**TASK DETAILS**
Copy each line below as written, but skip the pictures.

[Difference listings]
##########
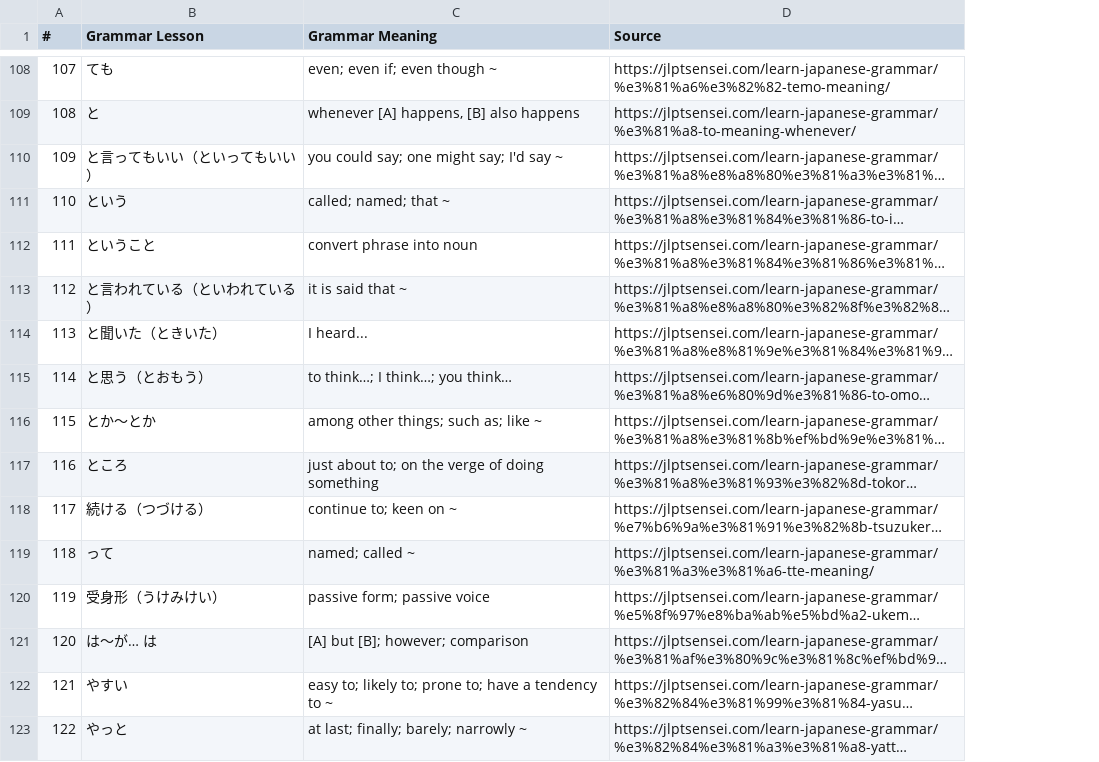
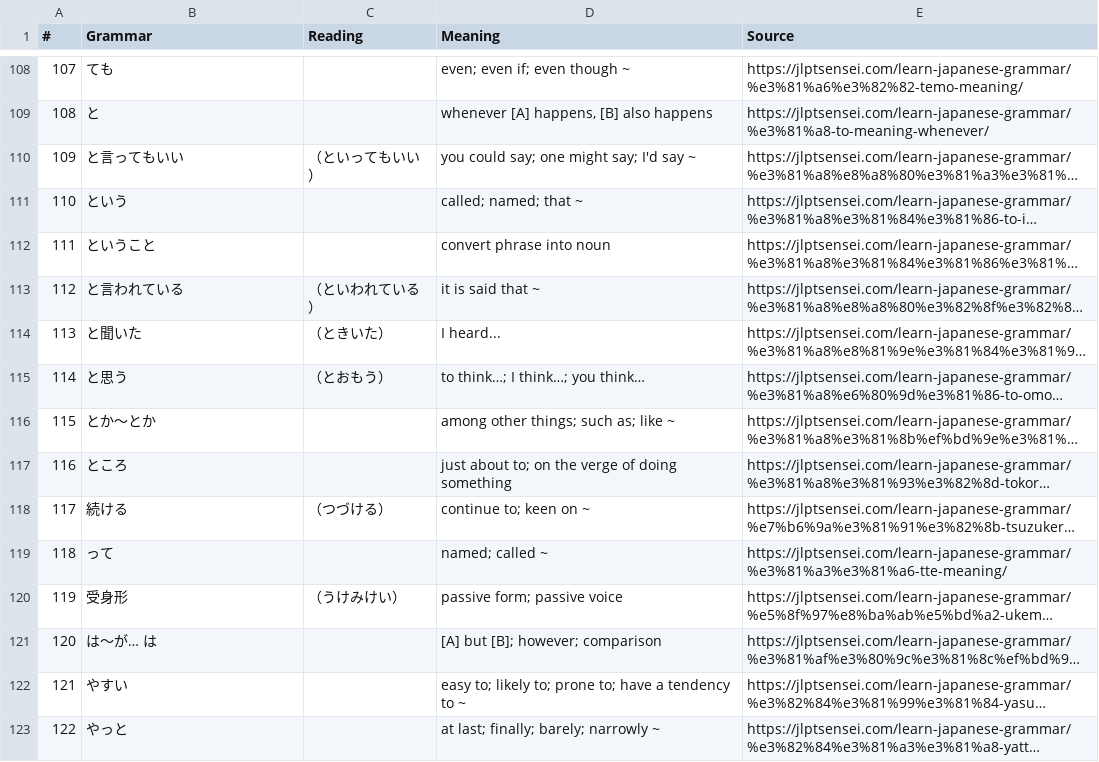
Before and after one commit to jwu02/JLPT_Sensei_Web_Scraper, a CSV file: data/grammar/n4_grammar_list.csv, drawn as a sheet; only a part is shown, gaps mark what is left out; long unchanged cells end in …; addresses are those after the commit; the diff covers the shown part only; the diff names each change by its address in the sheet, - before the commit and + after, or states it on an @@ line.

```diff
--- a/data/grammar/n4_grammar_list.csv
+++ b/data/grammar/n4_grammar_list.csv
+column C (Reading), rows 110-120: （といってもいい） |  |  | （といわれている） | （ときいた） | （とおもう） |  |  | （つづける） |  | （うけみけい）
-B1: Grammar Lesson
+B1: Grammar
-D1: Grammar Meaning
+D1: Meaning
-B110 (Grammar): と言ってもいい（といってもいい）
+B110 (Grammar): と言ってもいい
-B113 (Grammar): と言われている（といわれている）
+B113 (Grammar): と言われている
-B114 (Grammar): と聞いた（ときいた）
+B114 (Grammar): と聞いた
-B115 (Grammar): と思う（とおもう）
+B115 (Grammar): と思う
-B118 (Grammar): 続ける（つづける）
+B118 (Grammar): 続ける
-B120 (Grammar): 受身形（うけみけい）
+B120 (Grammar): 受身形
```
Also changed, not shown: 20 edited cells elsewhere in this file, data/grammar/n1_grammar_list.csv, data/grammar/n2_grammar_list.csv, 3 other files.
##########
**RESPONSE TO THIS TASK**
Before and after one commit to jwu02/JLPT_Sensei_Web_Scraper, a CSV file: data/grammar/n4_grammar_list.csv, drawn as a sheet; only a part is shown, gaps mark what is left out; long unchanged cells end in …; addresses are those after the commit; the diff covers the shown part only; the diff names each change by its address in the sheet, - before the commit and + after, or states it on an @@ line.

```diff
--- a/data/grammar/n4_grammar_list.csv
+++ b/data/grammar/n4_grammar_list.csv
+column C (Reading), rows 110-120: （といってもいい） |  |  | （といわれている） | （ときいた） | （とおもう） |  |  | （つづける） |  | （うけみけい）
-B1: Grammar Lesson
+B1: Grammar
-D1: Grammar Meaning
+D1: Meaning
-B110 (Grammar): と言ってもいい（といってもいい）
+B110 (Grammar): と言ってもいい
-B113 (Grammar): と言われている（といわれている）
+B113 (Grammar): と言われている
-B114 (Grammar): と聞いた（ときいた）
+B114 (Grammar): と聞いた
-B115 (Grammar): と思う（とおもう）
+B115 (Grammar): と思う
-B118 (Grammar): 続ける（つづける）
+B118 (Grammar): 続ける
-B120 (Grammar): 受身形（うけみけい）
+B120 (Grammar): 受身形
```
Also changed, not shown: 20 edited cells elsewhere in this file, data/grammar/n1_grammar_list.csv, data/grammar/n2_grammar_list.csv, 3 other files.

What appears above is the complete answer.